AVAILABLE RECORDS —
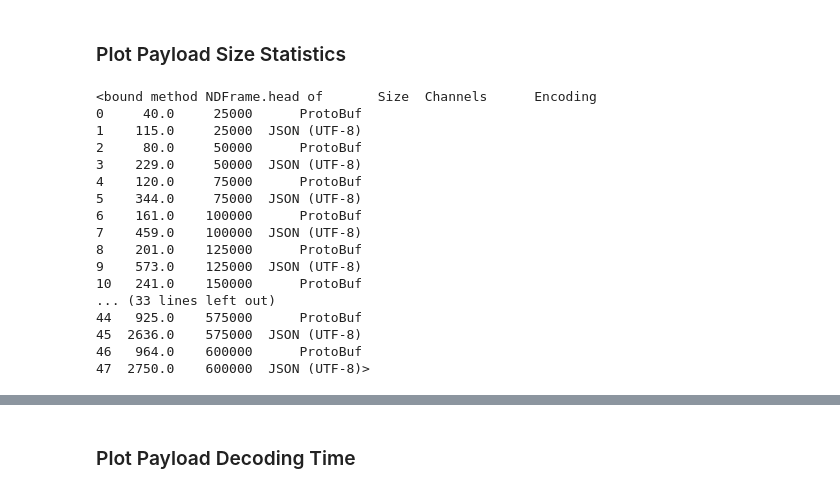
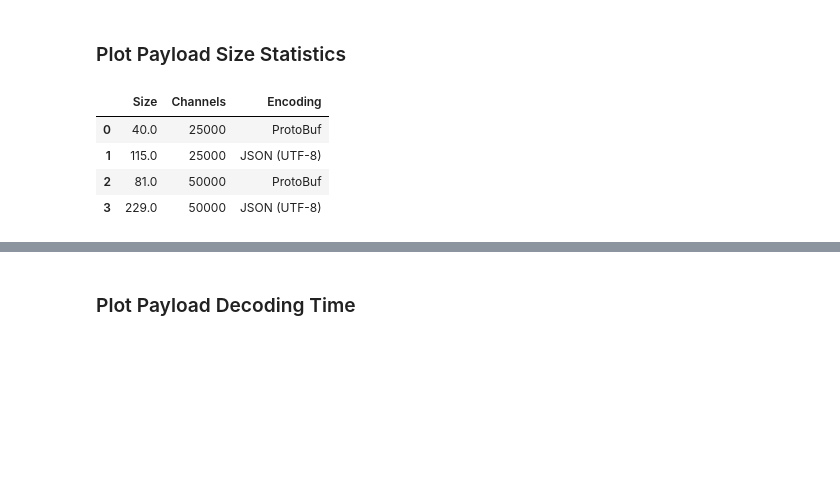
Before and after one commit to saifulkhan/streaming-vis-perf, a Jupyter notebook: producer/src/spectrogram_benchmark.ipynb, the cells around one changed output, grey strips where cells are left out. Drawn from its saved outputs; the diff is of its cells as text; code cells hidden in the pictures; blank space fills up the shorter version.

```diff
--- a/producer/src/spectrogram_benchmark.ipynb
+++ b/producer/src/spectrogram_benchmark.ipynb
@@ -45,25 +45,13 @@ for num_channels in range(25000, 610000, 25000):
 
 df = pd.DataFrame(data)
 # %%
-df.head
+df.head(4)
 # %% [output]
-<bound method NDFrame.head of       Size  Channels      Encoding
-0     40.0     25000      ProtoBuf
-1    115.0     25000  JSON (UTF-8)
-2     80.0     50000      ProtoBuf
-3    229.0     50000  JSON (UTF-8)
-4    120.0     75000      ProtoBuf
-5    344.0     75000  JSON (UTF-8)
-6    161.0    100000      ProtoBuf
-7    459.0    100000  JSON (UTF-8)
-8    201.0    125000      ProtoBuf
-9    573.0    125000  JSON (UTF-8)
-10   241.0    150000      ProtoBuf
-... (33 lines left out)
-44   925.0    575000      ProtoBuf
-45  2636.0    575000  JSON (UTF-8)
-46   964.0    600000      ProtoBuf
-47  2750.0    600000  JSON (UTF-8)>
+|  | Size | Channels | Encoding |
+| 0 | 40.0 | 25000 | ProtoBuf |
+| 1 | 115.0 | 25000 | JSON (UTF-8) |
+| 2 | 81.0 | 50000 | ProtoBuf |
+| 3 | 229.0 | 50000 | JSON (UTF-8) |
 # %%
 # plot
 plt.style.use("seaborn-whitegrid")
```
Also changed, not shown: parts of 4 cells of this notebook, 4 other files.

REQUIRED ACTION —
Every line of the data should be copied as it stands, without the images.

ANSWER —
Before and after one commit to saifulkhan/streaming-vis-perf, a Jupyter notebook: producer/src/spectrogram_benchmark.ipynb, the cells around one changed output, grey strips where cells are left out. Drawn from its saved outputs; the diff is of its cells as text; code cells hidden in the pictures; blank space fills up the shorter version.

```diff
--- a/producer/src/spectrogram_benchmark.ipynb
+++ b/producer/src/spectrogram_benchmark.ipynb
@@ -45,25 +45,13 @@ for num_channels in range(25000, 610000, 25000):
 
 df = pd.DataFrame(data)
 # %%
-df.head
+df.head(4)
 # %% [output]
-<bound method NDFrame.head of       Size  Channels      Encoding
-0     40.0     25000      ProtoBuf
-1    115.0     25000  JSON (UTF-8)
-2     80.0     50000      ProtoBuf
-3    229.0     50000  JSON (UTF-8)
-4    120.0     75000      ProtoBuf
-5    344.0     75000  JSON (UTF-8)
-6    161.0    100000      ProtoBuf
-7    459.0    100000  JSON (UTF-8)
-8    201.0    125000      ProtoBuf
-9    573.0    125000  JSON (UTF-8)
-10   241.0    150000      ProtoBuf
-... (33 lines left out)
-44   925.0    575000      ProtoBuf
-45  2636.0    575000  JSON (UTF-8)
-46   964.0    600000      ProtoBuf
-47  2750.0    600000  JSON (UTF-8)>
+|  | Size | Channels | Encoding |
+| 0 | 40.0 | 25000 | ProtoBuf |
+| 1 | 115.0 | 25000 | JSON (UTF-8) |
+| 2 | 81.0 | 50000 | ProtoBuf |
+| 3 | 229.0 | 50000 | JSON (UTF-8) |
 # %%
 # plot
 plt.style.use("seaborn-whitegrid")
```
Also changed, not shown: parts of 4 cells of this notebook, 4 other files.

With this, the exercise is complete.